Chapters 4 & 5
Chapters 4 & 5 E-mail

The Problem of Pain

Chapters 4 & 5



Chapter 4 - Human Wickedness

1. Christianity must now preach the diagnosis (i.e. that people are sinners) before it can win a hearing for the cure. To what does Lewis attribute this development? According to Lewis, what happens when people attempt to be Christians without an awareness of sin? Consider 1 John 1:8-10.

2. Lewis makes eight observations as to why the modern day illusion of innocence is just that - an illusion.
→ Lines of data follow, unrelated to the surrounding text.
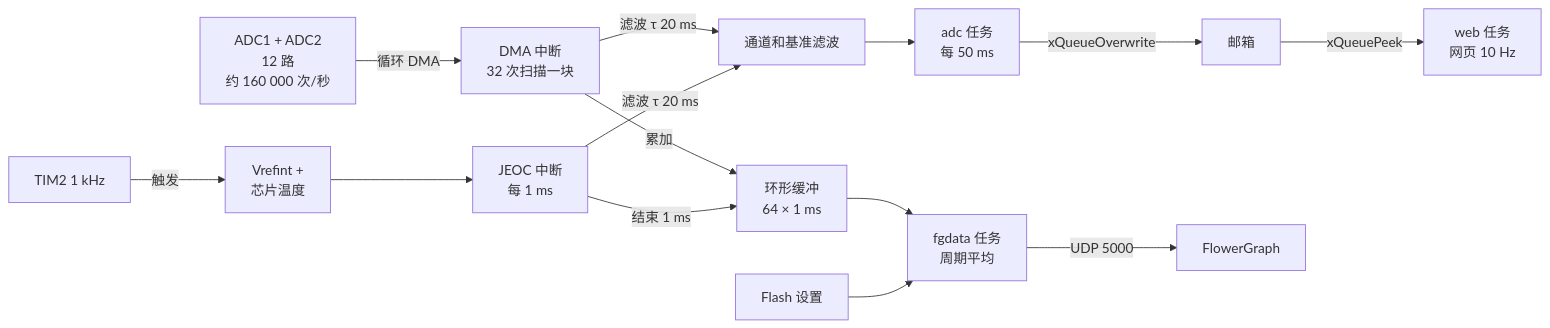
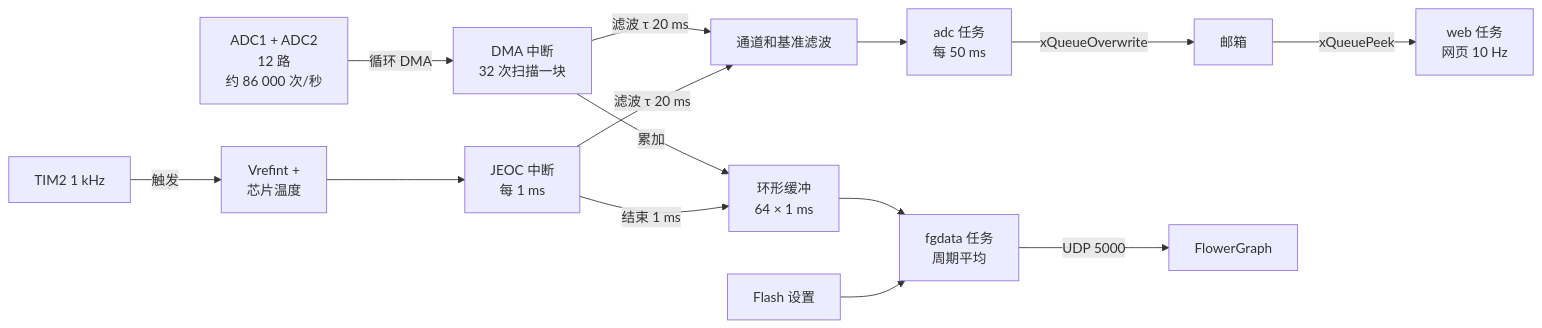
One commit to mamkincoderr/V307_FreeRTOS changed the diagram in README_ZH.md. Above: the diagram before and after it, drawn with Mermaid. The commit also changed other lines of this file and 7 other files, not shown here.

````diff
--- a/README_ZH.md
+++ b/README_ZH.md
@@ -84,16 +84,16 @@
 ```mermaid
 flowchart LR
-    ADC["ADC1 + ADC2<br/>12 路<br/>约 160 000 次/秒"] -->|循环 DMA| ISR1["DMA 中断<br/>32 次扫描一块"]
+    ADC["ADC1 + ADC2<br/>12 路<br/>约 86 000 次/秒"] -->|循环 DMA| ISR1["DMA 中断<br/>32 次扫描一块"]
     TIM["TIM2 1 kHz"] -->|触发| INJ["Vrefint +<br/>芯片温度"]
     INJ --> ISR2["JEOC 中断<br/>每 1 ms"]
     ISR1 -->|累加| RING["环形缓冲<br/>64 × 1 ms"]
     ISR2 -->|结束 1 ms| RING
     ISR1 -->|滤波 τ 20 ms| FILT["通道和基准滤波"]
     ISR2 -->|滤波 τ 20 ms| FILT
     FILT --> ADCT["adc 任务<br/>每 50 ms"]
     ADCT -->|xQueueOverwrite| MB["邮箱"]
     MB -->|xQueuePeek| WEB["web 任务<br/>网页 10 Hz"]
     RING --> FGD["fgdata 任务<br/>周期平均"]
     CFG["Flash 设置"] --> FGD
     FGD -->|UDP 5000| FG["FlowerGraph"]
 ```
````
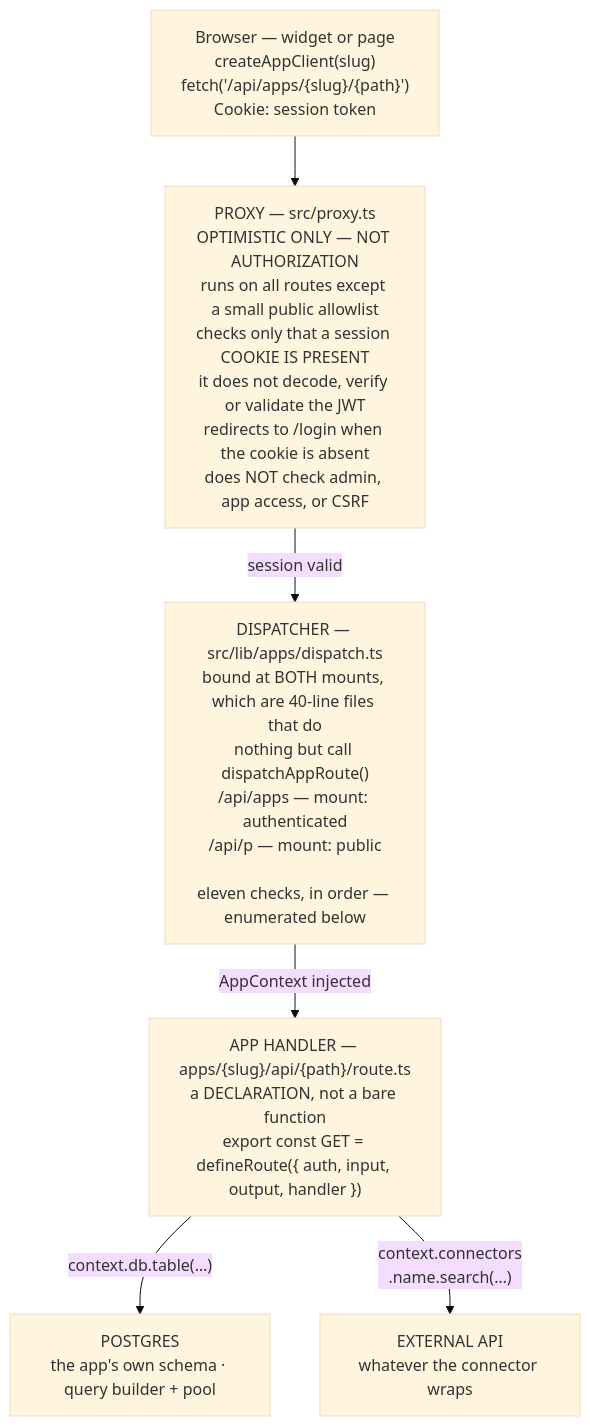
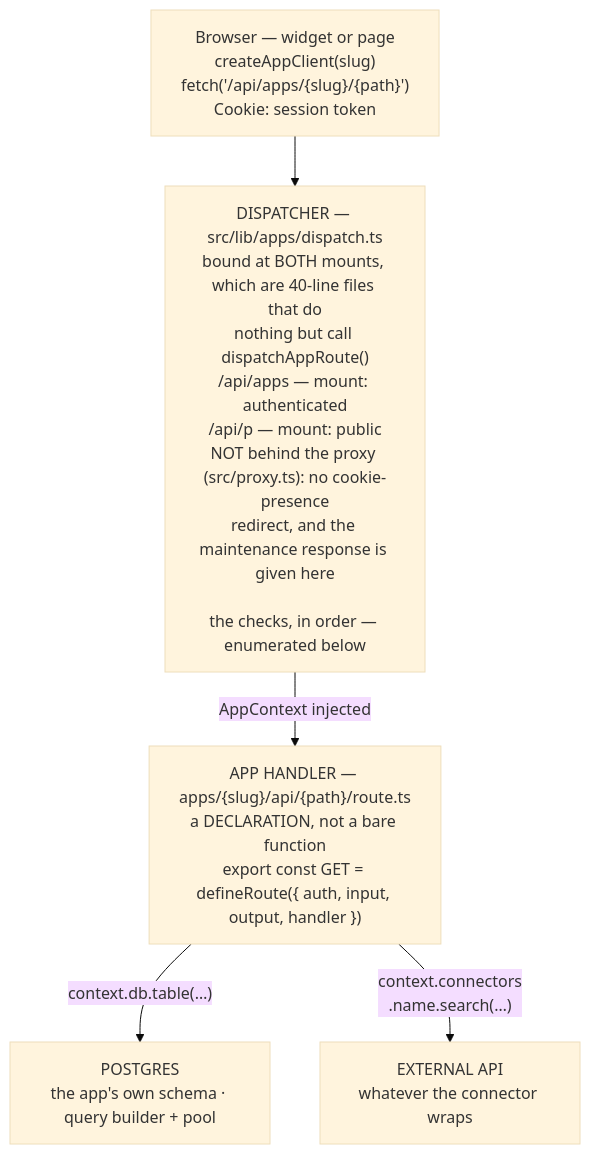
The first of 5 diagrams in docs/security-architecture.md (mixoshq/mixos), drawn with Mermaid (base theme) before and after one commit. The commit also changed other lines of this file and 2 other files, not shown here.

First line of the commit message:
docs(os): the app API outside the proxy in security §1, §14, §15 and §18

````diff
--- a/docs/security-architecture.md
+++ b/docs/security-architecture.md
@@ -53,19 +55,15 @@
 ```mermaid
 flowchart TD
     BROWSER["Browser — widget or page<br/>createAppClient(slug)<br/>fetch('/api/apps/{slug}/{path}')<br/>Cookie: session token"]
 
-    BROWSER --> PROXY
+    BROWSER --> DISPATCH
 
-    PROXY["PROXY — src/proxy.ts<br/>OPTIMISTIC ONLY — NOT AUTHORIZATION<br/>runs on all routes except a small public allowlist<br/>checks only that a session COOKIE IS PRESENT<br/>it does not decode, verify or validate the JWT<br/>redirects to /login when the cookie is absent<br/>does NOT check admin, app access, or CSRF"]
-
-    PROXY -- "session valid" --> DISPATCH
-
-    DISPATCH["DISPATCHER — src/lib/apps/dispatch.ts<br/>bound at BOTH mounts, which are 40-line files that do<br/>nothing but call dispatchAppRoute()<br/>/api/apps — mount: authenticated<br/>/api/p — mount: public<br/><br/>eleven checks, in order — enumerated below"]
+    DISPATCH["DISPATCHER — src/lib/apps/dispatch.ts<br/>bound at BOTH mounts, which are 40-line files that do<br/>nothing but call dispatchAppRoute()<br/>/api/apps — mount: authenticated<br/>/api/p — mount: public<br/>NOT behind the proxy (src/proxy.ts): no cookie-presence<br/>redirect, and the maintenance response is given here<br/><br/>the checks, in order — enumerated below"]
 
     DISPATCH -- "AppContext injected" --> HANDLER
 
     HANDLER["APP HANDLER — apps/{slug}/api/{path}/route.ts<br/>a DECLARATION, not a bare function<br/>export const GET = defineRoute({ auth, input, output, handler })"]
 
     HANDLER -- "context.db.table(…)" --> PG["POSTGRES<br/>the app's own schema · query builder + pool"]
     HANDLER -- "context.connectors<br/>.name.search(…)" --> EXT["EXTERNAL API<br/>whatever the connector wraps"]
 ```
````
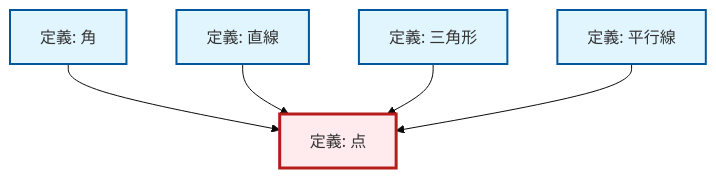
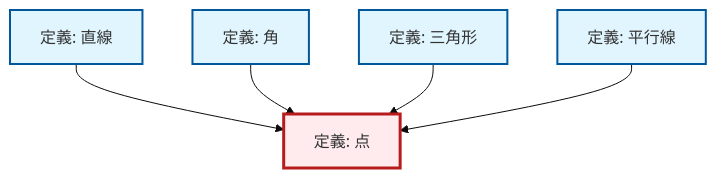
The diagram in content/ja/geometry/def-point.qmd (RK0429/ModernMath), drawn with Mermaid (base theme) before and after one commit. The commit also changed other lines of this file and 328 other files, not shown here.

````diff
--- a/content/ja/geometry/def-point.qmd
+++ b/content/ja/geometry/def-point.qmd
@@ -40,23 +40,23 @@
 ```{mermaid}
 %%| fig-cap: "ローカル依存関係グラフ"
 graph TD
     classDef definition fill:#e1f5fe,stroke:#01579b,stroke-width:2px
     classDef theorem fill:#f3e5f5,stroke:#4a148c,stroke-width:2px
     classDef axiom fill:#fff3e0,stroke:#e65100,stroke-width:2px
     classDef example fill:#e8f5e9,stroke:#1b5e20,stroke-width:2px
     classDef current fill:#ffebee,stroke:#b71c1c,stroke-width:3px
+    def-angle["定義: 角"]:::definition
     def-line["定義: 直線"]:::definition
+    def-point["定義: 点"]:::definition
+    def-parallel["定義: 平行線"]:::definition
     def-triangle["定義: 三角形"]:::definition
-    def-parallel["定義: 平行線"]:::definition
-    def-point["定義: 点"]:::definition
-    def-angle["定義: 角"]:::definition
+    def-line --> def-point
     def-angle --> def-point
-    def-line --> def-point
     def-triangle --> def-point
     def-parallel --> def-point
     class def-point current
+    click def-angle "def-angle.html" "角の定義へ"
     click def-line "def-line.html" "直線の定義へ"
+    click def-parallel "def-parallel.html" "平行線の定義へ"
     click def-triangle "def-triangle.html" "三角形の定義へ"
-    click def-parallel "def-parallel.html" "平行線の定義へ"
-    click def-angle "def-angle.html" "角の定義へ"
 ```
````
We'll take a closer look at some of them.

     a.  What happens when we look on the outside of things?  Consider
1 Samuel 16:7 and
2 Corinthians 10:12.

     b.  What danger did Lewis see in the "re-awakening of the social conscience"?

     c.  How does Lewis handle the argument that there is "safety in numbers"?

     d.  Do you think the level of morality in society today is better than our ancestors?

     e.  Twice in this chapter Lewis cautions against an overemphasis on one virtue.  He believes "kindness" was the exalted virtue of his day.  Do you consider one virtue to be higher than others?  If so, which one?  Does the Bible identify a highest virtue?  Consider Matthew 22:35-40 and 1 Corinthians 13:13.  If you have access to it, read the first few paragraphs of Lewis's sermon "The Weight of Glory."

     f.  As genetic science develops and finds biological explanations for some behaviors (e.g. a propensity for violence), how does this fit in with Lewis's eighth observation about shifting responsibility back to the Creator?

3. What was Lewis's position on total depravity?

Chapter 5 - The Fall of Man

Depending on your church and/or theological background, some of Lewis's statements in this chapter may be unsettling.  (For example, in the second paragraph, he refers to "myths in Holy Scripture" or midway through Lewis says, "for long centuries God perfected the animal form.")  The topic for today is the Fall-not inerrancy of Scripture or what part, if any, evolution may have played in creation.  Lewis has given in depth treatment to these issues elsewhere.  Since they are tangential to the problem of pain, see what benefit or insights you can draw from this chapter despite other disagreements that may (or may not) exist.

4.  What is the sole function of the Fall according to Lewis?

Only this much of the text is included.